Our congregations are communities: communities of welcome, communities of inclusion, and communities where difference is valued. This is what we say and also who we strive to be. And yet, we often segregate our children away from worship.
If we do not include our young people in our collective search for faith and meaning, then why should we expect those young-people-become-adults to stay with us? How will we learn from them about the meaning they find? How will we have shared with them the customs of our congregations, and how will they find those traditions meaningful as they go forward into life? How will we — especially those of us who do not formally teach religious education —enter into meaningful relationship together?
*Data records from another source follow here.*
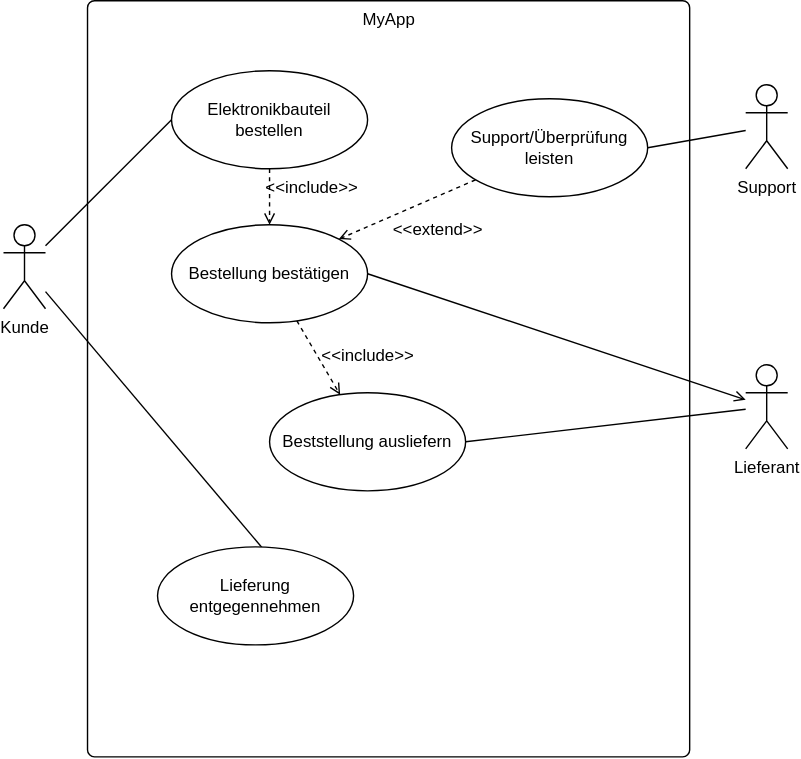
Before: figures/uc-diagram.drawio.svg, a diagram exported from draw.io (reiflja1/gruppenarbeitSE2). Source tidied: cells renumbered, new cells last; positions are measured from the earlier drawing's top-left corner, leaving out a move shared by most shapes.
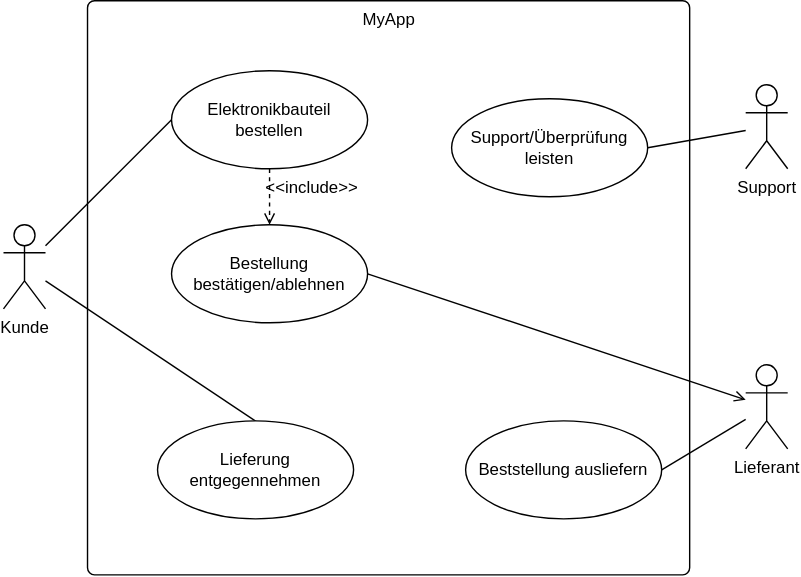
After the commit.

What changed in the source:
```diff
@@ -3,7 +3,7 @@
     <mxCell id="0" />
     <mxCell id="1" parent="0" />
     <mxCell id="2" value="MyApp" style="html=1;align=center;verticalAlign=top;rounded=1;absoluteArcSize=1;arcSize=10;dashed=0;" parent="1" vertex="1">
-      <mxGeometry x="60" width="430" height="540" as="geometry" />
+      <mxGeometry x="60" width="430" height="410" as="geometry" />
     </mxCell>
     <mxCell id="3" style="edgeStyle=none;sketch=0;html=1;entryX=1;entryY=0.5;entryDx=0;entryDy=0;endArrow=none;endFill=0;startArrow=open;startFill=0;" parent="1" edge="1" source="5" target="9">
       <mxGeometry relative="1" as="geometry" />
@@ -20,10 +20,7 @@
     <mxCell id="7" value="Elektronikbauteil bestellen" style="ellipse;whiteSpace=wrap;html=1;" parent="1" vertex="1">
       <mxGeometry x="120" y="50" width="140" height="70" as="geometry" />
     </mxCell>
-    <mxCell id="8" style="edgeStyle=none;sketch=0;html=1;endArrow=open;endFill=0;dashed=1;" parent="1" edge="1" source="9" target="17">
-      <mxGeometry relative="1" as="geometry" />
-    </mxCell>
-    <mxCell id="9" value="Bestellung bestätigen" style="ellipse;whiteSpace=wrap;html=1;" parent="1" vertex="1">
+    <mxCell id="9" value="Bestellung bestätigen/ablehnen" style="ellipse;whiteSpace=wrap;html=1;" parent="1" vertex="1">
       <mxGeometry x="120" y="160" width="140" height="70" as="geometry" />
     </mxCell>
     <mxCell id="10" style="edgeStyle=none;sketch=0;html=1;entryX=0;entryY=0.5;entryDx=0;entryDy=0;endArrow=none;endFill=0;" parent="1" edge="1" source="12" target="7">
@@ -35,9 +32,6 @@
     <mxCell id="12" value="Kunde" style="shape=umlActor;verticalLabelPosition=bottom;verticalAlign=top;html=1;" parent="1" vertex="1">
       <mxGeometry y="160" width="30" height="60" as="geometry" />
     </mxCell>
-    <mxCell id="13" style="edgeStyle=none;sketch=0;html=1;entryX=1;entryY=0;entryDx=0;entryDy=0;endArrow=open;endFill=0;dashed=1;" parent="1" edge="1" source="14" target="9">
-      <mxGeometry relative="1" as="geometry" />
-    </mxCell>
     <mxCell id="14" value="Support/Überprüfung leisten" style="ellipse;whiteSpace=wrap;html=1;" parent="1" vertex="1">
       <mxGeometry x="320" y="70" width="140" height="70" as="geometry" />
     </mxCell>
@@ -48,19 +42,13 @@
       <mxGeometry x="530" y="60" width="30" height="60" as="geometry" />
     </mxCell>
     <mxCell id="17" value="Beststellung ausliefern" style="ellipse;whiteSpace=wrap;html=1;" parent="1" vertex="1">
-      <mxGeometry x="190" y="280" width="140" height="70" as="geometry" />
+      <mxGeometry x="330" y="300" width="140" height="70" as="geometry" />
     </mxCell>
     <mxCell id="18" value="Lieferung entgegennehmen" style="ellipse;whiteSpace=wrap;html=1;" parent="1" vertex="1">
-      <mxGeometry x="110" y="390" width="140" height="70" as="geometry" />
+      <mxGeometry x="110" y="300" width="140" height="70" as="geometry" />
     </mxCell>
-    <mxCell id="19" value="&lt;font style=&quot;font-size: 12px; font-weight: normal;&quot;&gt;&amp;lt;&amp;lt;include&amp;gt;&amp;gt;&lt;/font&gt;" style="text;strokeColor=none;fillColor=none;html=1;fontSize=24;fontStyle=1;verticalAlign=middle;align=center;" parent="1" vertex="1">
-      <mxGeometry x="210" y="230" width="100" height="40" as="geometry" />
-    </mxCell>
     <mxCell id="20" value="&lt;font style=&quot;font-size: 12px; font-weight: normal;&quot;&gt;&amp;lt;&amp;lt;include&amp;gt;&amp;gt;&lt;/font&gt;" style="text;strokeColor=none;fillColor=none;html=1;fontSize=24;fontStyle=1;verticalAlign=middle;align=center;" parent="1" vertex="1">
       <mxGeometry x="170" y="110" width="100" height="40" as="geometry" />
     </mxCell>
-    <mxCell id="21" value="&lt;font style=&quot;font-size: 12px; font-weight: normal;&quot;&gt;&amp;lt;&amp;lt;extend&amp;gt;&amp;gt;&lt;/font&gt;" style="text;strokeColor=none;fillColor=none;html=1;fontSize=24;fontStyle=1;verticalAlign=middle;align=center;" parent="1" vertex="1">
-      <mxGeometry x="260" y="140" width="100" height="40" as="geometry" />
-    </mxCell>
   </root>
 </mxGraphModel>
```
Worship is in great part about relationship. It is weekly sacred work of the community. Inasmuch as we exclude children from the fullness of our worship, we deny ourselves meaningful relationship with those who come after us. As Rev. Robert Eller-Isaacs writes, “May we build a community in which this child will grow old surrounded by beauty, embraced by love, and cradled in the arms of peace.” If we would build this community, then we must do more than welcome our children for a 10-minute story once a month. It behooves us to open our hearts and our minds and our ears to learn from young people, for they have so much to share.
One way we can welcome one another and learn from one another is to celebrate multigenerational worship. In my work in Roman Catholic and Earth-religious communities, I regularly led multigenerational worship services. Children and youth were part of those communities, and so they were assumed to be part of worship.
Especially through my work with Four Quarters Interfaith Sanctuary, I learned how to build effective, compelling multigenerational worship by attending to different learning and engagement styles and by writing so that children, youth, and adults of any age could fully, wholeheartedly participate.
There are times when children need worship time with just one another, when youth plan, organize, and celebrate worship with just one another, and times when adults worship just with one another. These “caucuses” are right and appropriate for all our developmental needs. And yet celebrating together is often right, appropriate, and meaningful for all ages.
Not every sermon is for every person. Not every worship service speaks to every one of us. That is as it should be. We are theologically diverse, with many ways of thinking and being in the world. Embracing difference means creating and joyfully participating in multigenerational worship.
Multigenerational worship is about delighting the senses. It is about engaging parts of ourselves that, as adults, we may neglect. It is not about “dumbing down,” for surely our children have as much to teach us as they have to learn from us.